The Oxford Group. Last, and least, is The Oxford Group. The background of this can be traced to an unexplained religious revival that took place in Wales in 1905. Dylan Thomas wrote a funny story about that revival, and it doubtless informs some of Caradoc Evans' blistering malice. Itinerant preachers based on Wesley's system travelled over the country, and contact was made with one Frank Buchman (1878-1961), an American God-botherer. Buchman set up sort of self-help groups in which the members would reinforce each others' religious faith. Buchman insisted on no doctrinal certainties; faith in God and a determination to Do The Right Thing were all that was required. The first such group was set up in Oxford. Many such groups were established, chiefly in the United States, and they adopted the more familiar name of Moral Rearmament in the 1930's. The organisation tended to seek out the more influential people so as to spread its message effectively. They even tried to persuade Herr Hitler to adopt their message of reconciliation, with the expected consequences. After the War, Buchman was given an award by both the French and the German governments for promoting reconciliation between them, from his base in Switzerland.
So far, so good. After the War there was another unexplained (unexplained by me) religious revival, and Buchman rode its waves very successfully. However, in America there developed a phenomenon, in which Moral Rearmament was embedded, called The Religious Right, or as they styled it themselves, The Moyl Joy-dee, or “Moral Majority”. Since this movement was especially hostile to “Godless Communism” (really this meant Roosevelt's New Deal policy) it probably created, in this country at least, converts to Atheism and, most undeservedly, to Soviet Communism. American politics can never really be understood in European terms. Moral Rearmament remained a fringe movement in Britain.
However, a spin-off from the movement, and one which can be seen to have done a lot of good, was Alcoholics Anonymous. The Buchmanite principle of forming groups for mutual support and group confession, though not everybody's glass of stout, has enabled a lot of people to come to terms with their addiction and to regain their dignity and self-respect.
My only brush with Buchmanism came about one May Morning in Oxford. After the final morris dance on St John's Fender, the morris men were approached by some very presentable young ladies who asked if we would like to come to their place for breakfast. Quite a few of the younger ones accepted the offer; I went home on the bus to my wife and child. It turned out that the young men with more testosterone than brains had found themselves in the premises belonging to the Oxford Group. There they were assailed with Moral Rearmament propaganda. No female flesh was on offer. They came away with pamphlets.
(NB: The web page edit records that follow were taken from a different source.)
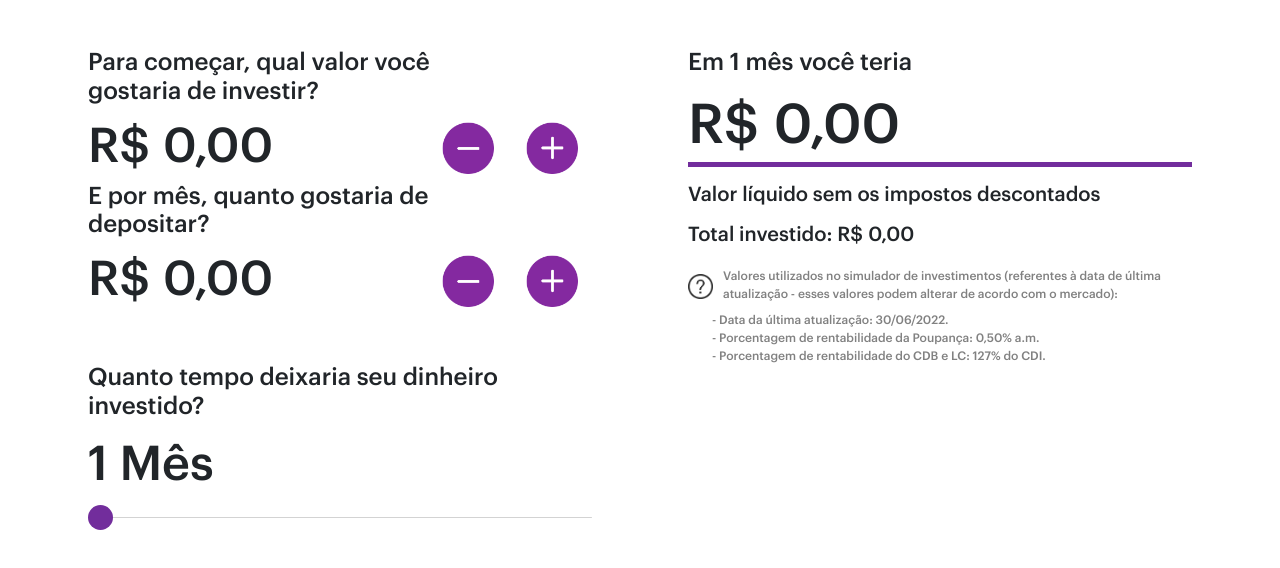
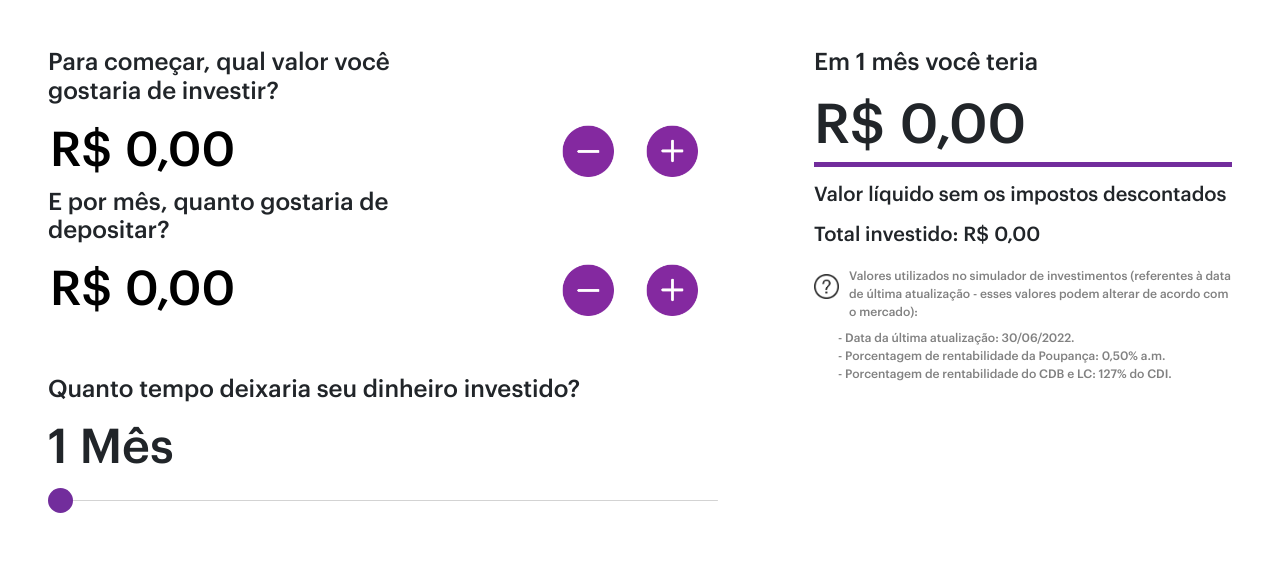
Before and after one commit to zuqueto200/calculadora-CDB-CDI, a plain HTML site: page index.html in a window 1280 px wide. Drawn offline with nearby package versions, Linux system fonts and the light colour scheme.

Commit message:
melhorias

```diff
--- a/index.css
+++ b/index.css
@@ -1,10 +1,11 @@
-@font-face{
+@font-face {
   font-family: "Graphik";
   src: url("Graphik-Medium.ttf");
 }
 :root {
   --cor1: #722d9c;
 }
+
 .bar {
   -webkit-appearance: none;
   width: 100%;
@@ -37,8 +38,13 @@ img {
 }
 
 input {
-  width: 100px;
-  text-align: center;
+  width: 500px;
+  border: 0;
+}
+input:focus {
+  width: 500px;
+  border: 0;
+  outline: 0;
 }
 .per {
   font-size: 24px;
--- a/index.html
+++ b/index.html
@@ -15,7 +15,9 @@
   </head>
 
   <body class="d-flex justify-content-center">
-    <div class="esquedo p-5" style="width: 600px">
+    <div class="esquedo p-5" style="max-width: 800px">
+      <!-- CDB CDI -->
+      <!-- CDB CDI -->
       <div class="d-flex justify-content-center mb-4 d-none">
         <div class="text-center me-3">
           <label> CDB - anual</label>
@@ -48,15 +50,22 @@
             event.key == '.')" />
         </div>
       </div>
+      <!-- CDB CDI -->
+      <!-- CDB CDI -->
+
       <div class="centro">
         <h6 class="per" style="max-width: 400px">
           Para começar, qual valor você gostaria de investir?
         </h6>
 
         <div class="d-flex align-items-center justify-content-between">
-          <h3 class="valorInvestir m-0 v1">0</h3>
+          <input
+            class="valorInvestir m-0 v1"
+            oninput="fnValorInvestir(this.value)"
+            onkeypress="return event.charCode >= 48 && event.charCode <= 57"
+            onfocus="var temp=this.value; this.value=''; this.value=temp" />
 
-          <div>
+          <div style="min-width: 170px">
             <img class="btn" onclick="investirMenos(250)" src="menos.png" />
             <img class="btn" onclick="investirMais(250)" src="mais.png" />
           </div>
@@ -67,8 +76,13 @@
         E por mês, quanto gostaria de depositar?
       </h6>
       <div class="d-flex align-items-center justify-content-between">
-        <h3 class="valorMes m-0 v1">0</h3>
-        <div>
+        <input
+          class="valorMes m-0 v1"
+          oninput="fnValorMes(this.value)"
+          onkeypress="return event.charCode >= 48 && event.charCode <= 57"
+          onfocus="var temp=this.value; this.value=''; this.value=temp" />
+
+        <div style="min-width: 170px">
           <img class="btn" onclick="investirMesMenos(250)" src="menos.png" />
           <img class="btn" onclick="investirMesMais(250)" src="mais.png" />
         </div>
@@ -95,14 +109,18 @@
       <h5 class="mt-3 totalI"></h5>
       <div class="pqno">
         <p class="mb-2">
-          <img class="duvida" src="ente.png"  style="float:left ;"/>
+          <img class="duvida" src="ente.png" style="float: left" />
           Valores utilizados no simulador de investimentos (referentes à data de
           última atualização - esses valores podem alterar de acordo com o
           mercado):
         </p>
         <p class="ms-4">- Data da última atualização: 30/06/2022.</p>
-        <p class="ms-4">- Porcentagem de rentabilidade da Poupança: 0,50% a.m.</p>
-        <p class="ms-4">- Porcentagem de rentabilidade do CDB e LC: 127% do CDI.</p>
+        <p class="ms-4">
+          - Porcentagem de rentabilidade da Poupança: 0,50% a.m.
+        </p>
+        <p class="ms-4">
+          - Porcentagem de rentabilidade do CDB e LC: 127% do CDI.
+        </p>
       </div>
     </div>
   </body>
--- a/index.js
+++ b/index.js
@@ -10,7 +10,7 @@ var cdbAno = document.querySelector(".taxaCDB").value / 100;
 
 var vInvertir = 0;
 var vMes = 0;
-var totalInvestido = 0
+var totalInvestido = 0;
 
 fnTotal();
 function fnCdi(v) {
@@ -19,7 +19,33 @@ function fnCdi(v) {
 }
 function fnCdb(v) {
   cdbAno = v / 100;
+}
+function unMask(v) {
+  if (v) {
+    return v
+      .replace(/\./g, "") // remove todos os .
+      .replace(/\,/g, "") // remove todos os .
+      .replace(/\R/g, "") // remove todos os .
+      .replace(/\$/g, "") // remove todos os .
+      .replace(/\-/g, "") // remove todos os -
+      .replace(/\(/g, "") // remove todos os (
+      .replace(/\)/g, "") // remove todos os )
+      .replace(/\//g, "") // remove todos os /
+      .replace(/\s/g, ""); // remove todos os " "
+  }
+  10;
+  return v;
+}
 
+function fnValorMes(v) {
+  vMes = Number(unMask(v) / 100);
+  console.log("", vInvertir);
+  fnTotal();
+}
+function fnValorInvestir(v) {
+  vInvertir = Number(unMask(v) / 100);
+  console.log("", vInvertir);
+  fnTotal();
 }
 //  fetch("http://ipeadata.gov.br/api/odata4/ValoresSerie(SERCODIGO='BM12_TJCDI12')")
 //  .then(res => res.json())
@@ -51,24 +77,35 @@ function investirMesMenos(v) {
     vMes = vMes - v;
     fnTotal();
   }
-
 }
 function fnTotal() {
   var montante = 0;
-  totalInvestido = 0
+  totalInvestido = 0;
   for (var x = 1; x <= meses; x++) {
-    montante =
-      montante +
-      Number(vMes) * Math.pow(1 + cdbAno * cdiAno, x / 12);
-      totalInvestido = totalInvestido + vMes
-    }
-    resultado.innerHTML = (Number(vInvertir) * Math.pow(1 + cdbAno * cdiAno, meses / 12) + montante).toLocaleString("pt-br", { style: "currency", currency: "BRL" });
-    valorInvestir.innerHTML = vInvertir.toLocaleString("pt-br", { style: "currency", currency: "BRL", });
-    valorMes.innerHTML = vMes.toLocaleString("pt-br", { style: "currency", currency: "BRL", });
+    montante = montante + Number(vMes) * Math.pow(1 + cdbAno * cdiAno, x / 12);
+    totalInvestido = totalInvestido + vMes;
+  }
+  resultado.innerHTML = (
+    Number(vInvertir) * Math.pow(1 + cdbAno * cdiAno, meses / 12) +
+    montante
+  ).toLocaleString("pt-br", { style: "currency", currency: "BRL" });
+  valorInvestir.value = vInvertir.toLocaleString("pt-br", {
+    style: "currency",
+    currency: "BRL",
+  });
+  valorMes.value = vMes.toLocaleString("pt-br", {
+    style: "currency",
+    currency: "BRL",
+  });
 
-    totalInvestido = totalInvestido + vInvertir
-    totalI.innerHTML = 'Total investido: ' + totalInvestido.toLocaleString("pt-br", { style: "currency", currency: "BRL", });
-    console.log('',totalInvestido)
+  totalInvestido = totalInvestido + vInvertir;
+  totalI.innerHTML =
+    "Total investido: " +
+    totalInvestido.toLocaleString("pt-br", {
+      style: "currency",
+      currency: "BRL",
+    });
+  console.log("", totalInvestido);
 }
 fnTotal();
 function bar(e) {
```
For some years afterwards, as men On Tour were tucking themselves into their sleeping bags after a hard day's jigging and jugging, one of our number would solemnly read out loud one of these Moral Rearmament pamphlets. It concerned “The Evils of Masturbation”.